▸ **What you will do**: Once the line containing "subgraph Host" is found, set down that line and each one after it exactly, through the end of the entries.

▸ **The input**:
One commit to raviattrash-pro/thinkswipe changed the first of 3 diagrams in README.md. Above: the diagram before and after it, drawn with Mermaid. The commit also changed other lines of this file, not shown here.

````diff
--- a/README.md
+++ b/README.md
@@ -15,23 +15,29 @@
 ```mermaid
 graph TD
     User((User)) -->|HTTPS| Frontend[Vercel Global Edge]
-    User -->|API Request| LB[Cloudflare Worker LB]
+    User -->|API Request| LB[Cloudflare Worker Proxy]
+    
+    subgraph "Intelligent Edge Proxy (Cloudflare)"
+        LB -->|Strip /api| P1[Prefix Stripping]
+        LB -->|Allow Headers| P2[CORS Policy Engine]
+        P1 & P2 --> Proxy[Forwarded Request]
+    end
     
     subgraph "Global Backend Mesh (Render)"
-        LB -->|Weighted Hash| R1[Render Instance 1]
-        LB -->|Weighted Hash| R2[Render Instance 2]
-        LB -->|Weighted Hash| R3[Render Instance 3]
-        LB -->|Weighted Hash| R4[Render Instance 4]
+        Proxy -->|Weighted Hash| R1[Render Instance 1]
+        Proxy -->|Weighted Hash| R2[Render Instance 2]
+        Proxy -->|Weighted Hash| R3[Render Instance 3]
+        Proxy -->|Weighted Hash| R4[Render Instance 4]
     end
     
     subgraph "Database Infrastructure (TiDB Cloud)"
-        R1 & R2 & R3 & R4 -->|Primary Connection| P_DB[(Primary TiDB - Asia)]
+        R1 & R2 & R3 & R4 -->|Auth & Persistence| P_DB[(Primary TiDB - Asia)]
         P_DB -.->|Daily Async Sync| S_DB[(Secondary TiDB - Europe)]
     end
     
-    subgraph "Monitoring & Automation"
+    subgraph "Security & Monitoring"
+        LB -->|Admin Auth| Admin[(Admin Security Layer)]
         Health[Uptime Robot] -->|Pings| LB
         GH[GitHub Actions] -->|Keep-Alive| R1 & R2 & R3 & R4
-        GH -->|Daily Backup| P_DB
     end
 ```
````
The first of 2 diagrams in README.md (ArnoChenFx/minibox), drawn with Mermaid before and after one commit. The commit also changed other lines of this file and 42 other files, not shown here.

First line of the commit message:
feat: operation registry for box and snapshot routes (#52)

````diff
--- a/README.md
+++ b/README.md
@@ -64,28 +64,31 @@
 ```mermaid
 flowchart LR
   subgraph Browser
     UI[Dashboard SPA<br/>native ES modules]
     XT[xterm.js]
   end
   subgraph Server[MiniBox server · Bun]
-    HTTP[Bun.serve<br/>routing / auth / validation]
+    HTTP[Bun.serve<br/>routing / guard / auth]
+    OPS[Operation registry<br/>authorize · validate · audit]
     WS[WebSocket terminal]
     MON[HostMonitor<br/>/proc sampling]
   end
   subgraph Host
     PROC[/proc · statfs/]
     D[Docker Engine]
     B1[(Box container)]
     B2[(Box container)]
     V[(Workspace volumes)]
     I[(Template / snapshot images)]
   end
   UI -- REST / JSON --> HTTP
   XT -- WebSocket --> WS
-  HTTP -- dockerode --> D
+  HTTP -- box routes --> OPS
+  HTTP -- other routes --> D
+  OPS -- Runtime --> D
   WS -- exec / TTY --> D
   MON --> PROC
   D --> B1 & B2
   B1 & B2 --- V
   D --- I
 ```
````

▸ **Reply**:
   subgraph Host
     PROC[/proc · statfs/]
     D[Docker Engine]
     B1[(Box container)]
     B2[(Box container)]
     V[(Workspace volumes)]
     I[(Template / snapshot images)]
   end
   UI -- REST / JSON --> HTTP
   XT -- WebSocket --> WS
-  HTTP -- dockerode --> D
+  HTTP -- box routes --> OPS
+  HTTP -- other routes --> D
+  OPS -- Runtime --> D
   WS -- exec / TTY --> D
   MON --> PROC
   D --> B1 & B2
   B1 & B2 --- V
   D --- I
 ```
````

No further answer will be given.